“I really believe that the store has to be an omnichannel experience,” explains Hilfiger. “When you have the right retail environment that incorporates digital, then it will work. I don’t think it’s about handing customers an iPad – the experience has to be more dramatic than that.”
Baker says the most successful tech in the store focuses on taking away “pain points” in the shopping experience. She also stresses that the store is a platform for experimentation. “We’ve implemented a lot of different experiences because we want to learn and not everything will work,” she says.
As Hilfiger indicates, omnichannel is much more than simply screens in store.
“We’re also really trying to make sure that we do is manage to link all the data that we’re capturing behind the scenes,” adds Baker. “Not only is it the ‘endless aisle’ experience, but it’s also being able to really learn what people are interested in and what they’re buying, and use that to have much more relevant engagement, and dialogue – serving options that are really specific to their interest level.”
“We have to stay ahead of the competition, and stay on the edge of what is happening from a digital and technology standpoint,” says Hilfiger. “We’re really engaged in the next steps in technology, and we’re working very closely with companies that are based in Silicon Valley or have that kind of mind-set.”
A new reality
The trio see augmented reality (AR) as the next technology set to revolutionise retail, and the brand is already beginning to experiment.
“If you look at the big media companies, AR is where all the big investments are,” says Baker. “Once that becomes more embedded in the way everyone is communicating, it seems like the next logical territory for us to explore.” The first foray into AR came with the TommyNow Snap app, where one function allows customers to view personalised catwalk shows. Customer response has been strong.
“We almost crashed the internet last show because there was so much demand,” jokes Hilfiger.
Grieder highlights that the viral success of the Pokemon Go app last year brought the technology into mainstream use, and AR has the potential to further link stores and online.
We keep evolving, and we keep reinventing and disrupting
As the investment in the Regent Street store and the “rock circus” debut indicate, London is an important and growing market for Tommy Hilfiger. “It really is leading the trends, especially in Europe ” explains Baker. “It’s so exciting to see how much momentum is around the brand here, especially with a younger audience.”

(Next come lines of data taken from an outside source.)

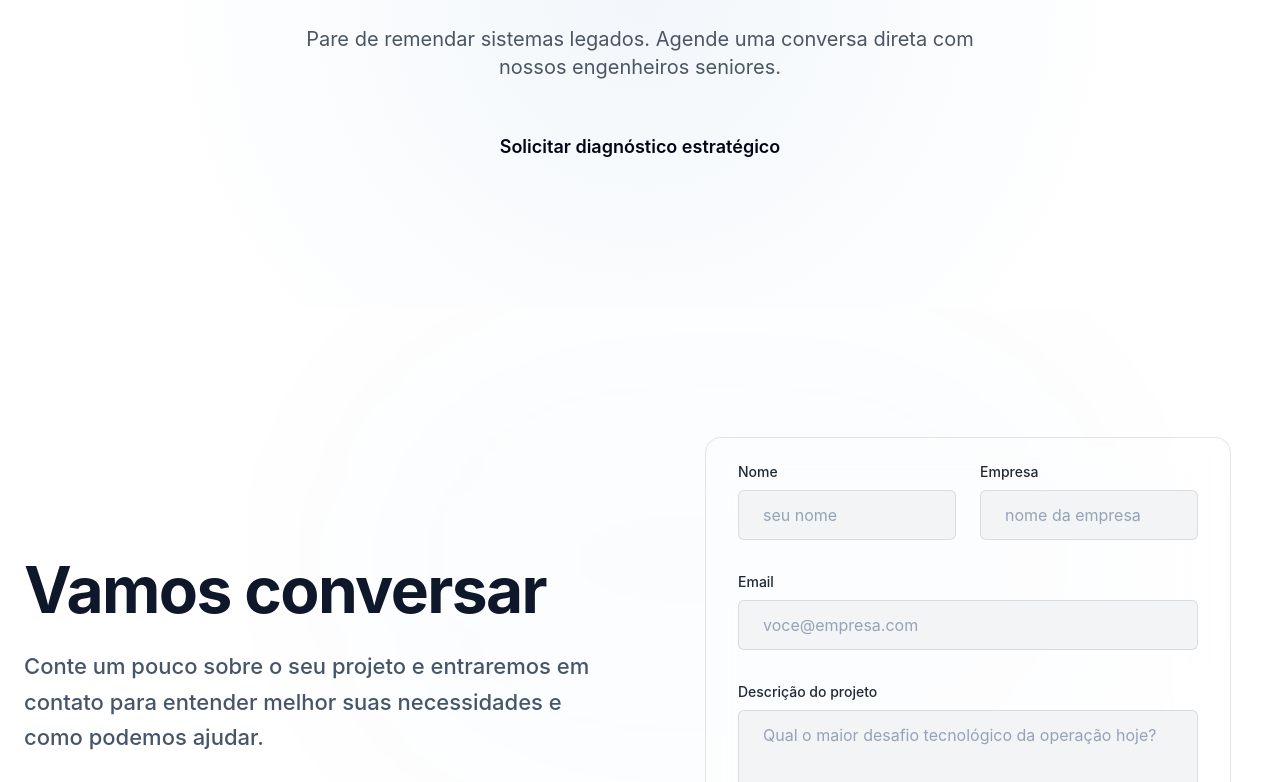
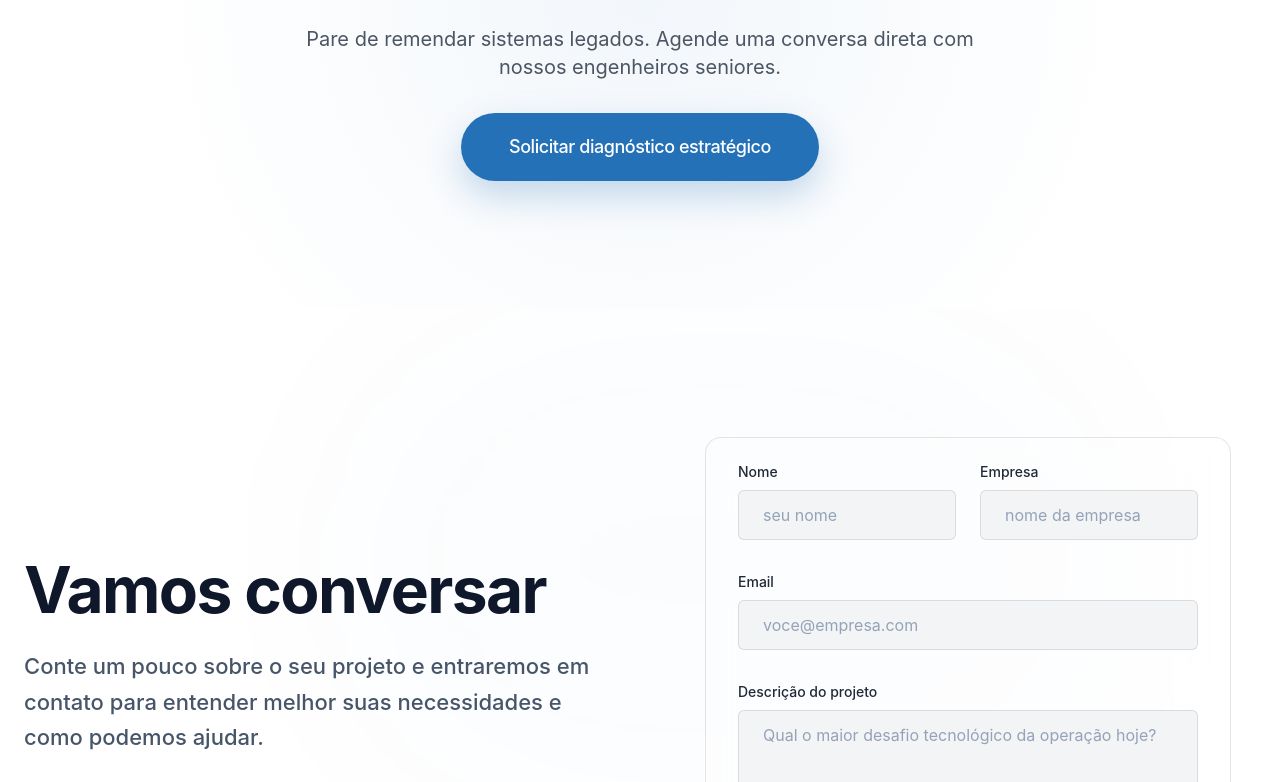
Before and after one commit to Catch-Up-Technologies/Catch-up-tech, a Next.js app: page / in a window 1280 px wide. Shown: the part 5478-6260 px from the top of the page. Built offline with nearby package versions, Linux system fonts and the light colour scheme.

Commit message:
feat: add variant style button

```diff
--- a/src/components/ui/Button.tsx
+++ b/src/components/ui/Button.tsx
@@ -5,7 +5,7 @@ import { Slot } from "@radix-ui/react-slot";
 import { cn } from "@/lib/utils";
 
 interface ButtonProps extends React.ButtonHTMLAttributes<HTMLButtonElement> {
-  variant?: "primary" | "secondary" | "outline" | "ghost";
+  variant?: "primary" | "secondary" | "outline" | "ghost" | "brand";
   size?: "sm" | "md" | "lg";
   className?: string;
   asChild?: boolean;
@@ -17,6 +17,7 @@ export const Button = React.forwardRef<HTMLButtonElement, ButtonProps>(
 
     const variants = {
       primary: "bg-primary text-white hover:shadow-glow hover:-translate-y-0.5 active:scale-[0.98]",
+      brand: "bg-brand-blue text-white shadow-[0_15px_35px_rgba(37,113,184,0.25)] hover:brightness-110 hover:-translate-y-0.5 active:scale-[0.98] font-medium tracking-tight",
       secondary: "bg-secondary text-white hover:opacity-90 active:scale-[0.98]",
       outline: "border-2 border-border text-foreground hover:bg-card-muted hover:border-muted/30 active:scale-[0.98]",
       ghost: "text-foreground hover:bg-card-muted active:scale-[0.98]",
```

“The UK business is growing,” adds Hilfiger. “We’re seeing great results in the UK, beyond our expectations. The UK has surprised all of us.”
Grieder stresses that the brand “really works” for the UK consumer, and after teething problems when the brand initially entered the market, is optimistic: “We had some challenges in the beginning, 20 years ago when we launched, but in the past three to five years we have increased the business from a quality, distribution and store standpoint. The younger generation is really picking up on the brand and I think now is the right moment for us to conquer the market.”
Despite the swiftly evolving demands of the consumer, Hilfiger and his top team are focused on keeping the brand at the top of its game, with innovation at its core. “We keep evolving, and we keep reinventing and disrupting,” says Hilfiger with a grin. “We’re not static – we’re moving ahead and pushing the envelope at all times.”